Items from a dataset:

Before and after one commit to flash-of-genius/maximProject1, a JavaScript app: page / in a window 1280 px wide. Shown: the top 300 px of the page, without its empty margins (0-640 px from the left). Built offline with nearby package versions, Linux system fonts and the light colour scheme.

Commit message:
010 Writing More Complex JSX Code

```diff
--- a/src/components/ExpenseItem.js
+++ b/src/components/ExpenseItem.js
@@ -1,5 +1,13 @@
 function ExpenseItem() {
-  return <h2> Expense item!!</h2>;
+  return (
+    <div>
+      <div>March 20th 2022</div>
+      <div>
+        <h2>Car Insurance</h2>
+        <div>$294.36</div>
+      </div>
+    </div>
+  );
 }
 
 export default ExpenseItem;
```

==

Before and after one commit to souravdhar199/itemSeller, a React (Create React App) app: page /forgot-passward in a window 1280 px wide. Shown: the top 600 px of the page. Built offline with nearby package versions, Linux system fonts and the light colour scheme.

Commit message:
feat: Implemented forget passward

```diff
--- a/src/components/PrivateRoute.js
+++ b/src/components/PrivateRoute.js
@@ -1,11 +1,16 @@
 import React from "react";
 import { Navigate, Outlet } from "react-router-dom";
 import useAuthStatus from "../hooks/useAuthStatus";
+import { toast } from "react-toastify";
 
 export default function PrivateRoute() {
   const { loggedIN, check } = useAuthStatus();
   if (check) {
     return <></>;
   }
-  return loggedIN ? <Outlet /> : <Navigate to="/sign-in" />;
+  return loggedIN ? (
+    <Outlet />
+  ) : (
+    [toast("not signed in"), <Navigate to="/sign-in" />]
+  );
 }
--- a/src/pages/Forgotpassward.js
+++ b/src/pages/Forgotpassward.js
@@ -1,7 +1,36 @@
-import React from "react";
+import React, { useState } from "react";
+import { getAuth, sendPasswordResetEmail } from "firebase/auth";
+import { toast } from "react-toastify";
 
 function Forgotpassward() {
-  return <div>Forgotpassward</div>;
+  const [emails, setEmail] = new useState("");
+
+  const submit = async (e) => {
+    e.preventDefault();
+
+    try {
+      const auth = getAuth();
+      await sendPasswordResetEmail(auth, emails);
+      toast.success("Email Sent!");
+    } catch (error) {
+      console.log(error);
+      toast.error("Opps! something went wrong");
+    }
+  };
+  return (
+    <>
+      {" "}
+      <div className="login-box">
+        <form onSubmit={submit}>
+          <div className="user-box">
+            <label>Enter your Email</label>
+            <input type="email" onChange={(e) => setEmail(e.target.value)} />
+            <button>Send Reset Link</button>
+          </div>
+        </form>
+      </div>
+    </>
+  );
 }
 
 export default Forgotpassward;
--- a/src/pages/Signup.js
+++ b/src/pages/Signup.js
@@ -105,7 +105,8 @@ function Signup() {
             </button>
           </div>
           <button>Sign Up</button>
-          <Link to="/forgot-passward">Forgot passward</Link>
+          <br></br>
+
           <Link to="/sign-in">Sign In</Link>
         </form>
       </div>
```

==

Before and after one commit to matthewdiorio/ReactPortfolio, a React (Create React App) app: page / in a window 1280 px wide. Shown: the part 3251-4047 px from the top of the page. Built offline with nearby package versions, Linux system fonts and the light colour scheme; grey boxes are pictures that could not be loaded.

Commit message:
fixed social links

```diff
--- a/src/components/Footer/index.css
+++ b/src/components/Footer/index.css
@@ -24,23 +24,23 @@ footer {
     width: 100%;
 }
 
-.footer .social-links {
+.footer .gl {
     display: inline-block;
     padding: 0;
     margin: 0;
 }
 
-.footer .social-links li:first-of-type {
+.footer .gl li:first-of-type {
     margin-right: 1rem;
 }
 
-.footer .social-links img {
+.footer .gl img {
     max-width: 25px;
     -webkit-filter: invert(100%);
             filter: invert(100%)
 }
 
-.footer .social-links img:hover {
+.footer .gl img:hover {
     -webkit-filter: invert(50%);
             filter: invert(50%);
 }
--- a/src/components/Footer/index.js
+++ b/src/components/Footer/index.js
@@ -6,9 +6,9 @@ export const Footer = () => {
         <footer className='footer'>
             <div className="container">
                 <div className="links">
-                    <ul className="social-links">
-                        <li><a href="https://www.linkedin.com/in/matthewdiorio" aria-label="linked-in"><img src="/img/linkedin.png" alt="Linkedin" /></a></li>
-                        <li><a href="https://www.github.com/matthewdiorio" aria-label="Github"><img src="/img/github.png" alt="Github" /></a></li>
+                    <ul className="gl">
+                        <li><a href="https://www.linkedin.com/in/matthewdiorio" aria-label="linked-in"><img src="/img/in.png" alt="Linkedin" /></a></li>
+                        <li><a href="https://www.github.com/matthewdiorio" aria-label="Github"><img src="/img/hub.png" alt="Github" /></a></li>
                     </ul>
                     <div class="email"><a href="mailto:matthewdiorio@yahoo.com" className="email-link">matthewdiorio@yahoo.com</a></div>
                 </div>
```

-- TASK TO COMPLETE --
From the data, collect all lines where the string "function" appears.

-- RESPONSE BELOW --
 function ExpenseItem() {
 export default function PrivateRoute() {
 function Forgotpassward() {
@@ -105,7 +105,8 @@ function Signup() {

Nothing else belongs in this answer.